A new, simplified health order will encompass previous orders in an effort to make the orders simpler and easier to follow, Ohio Gov. Mike DeWine said during his news conference Monday afternoon.
The following announcements were made during Monday’s news conference:
- DeWine and Ohio Department of Health Director Stephanie McCloud announced a consolidation of some of the health orders to make them more simple and easier to understand. The new, simplified order calls for many of the same requirements as before and are highlighted by mask wearing, social distancing, limiting groups to 10 or less people, and constant sanitizing.
- DeWine said the order emphasizes common sense and “getting back to the basics.”
- DeWine and McCloud emphasized the order focuses mainly on the mask wearing, social distancing, and group size limitations.
- DeWine said the order will make it clear that graduations, proms, and festivals can occur with the guidance written in the orders.
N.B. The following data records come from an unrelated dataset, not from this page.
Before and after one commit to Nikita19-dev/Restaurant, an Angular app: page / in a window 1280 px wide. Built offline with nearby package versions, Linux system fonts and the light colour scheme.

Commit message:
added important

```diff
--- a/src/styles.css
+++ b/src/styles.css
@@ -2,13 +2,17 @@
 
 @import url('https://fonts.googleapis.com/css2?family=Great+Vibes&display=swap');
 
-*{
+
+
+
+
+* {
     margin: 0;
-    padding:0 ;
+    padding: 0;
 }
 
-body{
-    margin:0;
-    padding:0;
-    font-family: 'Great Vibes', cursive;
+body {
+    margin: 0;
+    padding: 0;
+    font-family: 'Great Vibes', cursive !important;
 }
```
He added that events like festivals are safe and can go on with people following “common sense” as outlined in the orders. He used the example of a festival, saying the order will say the festival is ok, but if you’re waiting in a line, wear a mask and give some distance between you and the next person to prevent potential COVID spread.
- “Spring and summer’s going to look a lot better this year for Ohioans, but it’s going to be based on that common sense,” DeWine said.
- Outdoor events like festivals will no longer have occupancy limits, but the order will limit groups to be 10 or less and spaced out by at least six feet. Indoor events will still have a 25 percent occupancy limit, McCloud said.
- DeWine said the state is turning some focus on getting high school students, 16 and older, vaccinated with the Pfizer vaccine. DeWine said the goal is to have as many students vaccinated that want it before the break for summer.
- DeWine announced a new program called Ohio RISE, designed to help parents keep custody of their children who suffer from complex issues such as developmental disability and mental illness, or substance abuse. DeWine said the program was designed to help get these children the support and help they need without parents relinquishing custody to area children services agencies.
- DeWine said vaccination will not be required for students to attend school or college in the fall. He said the state does not plan on making any kind of requirement, but will continue to urge and strongly encourage people to get vaccinated as their turn comes up and as more shots become available.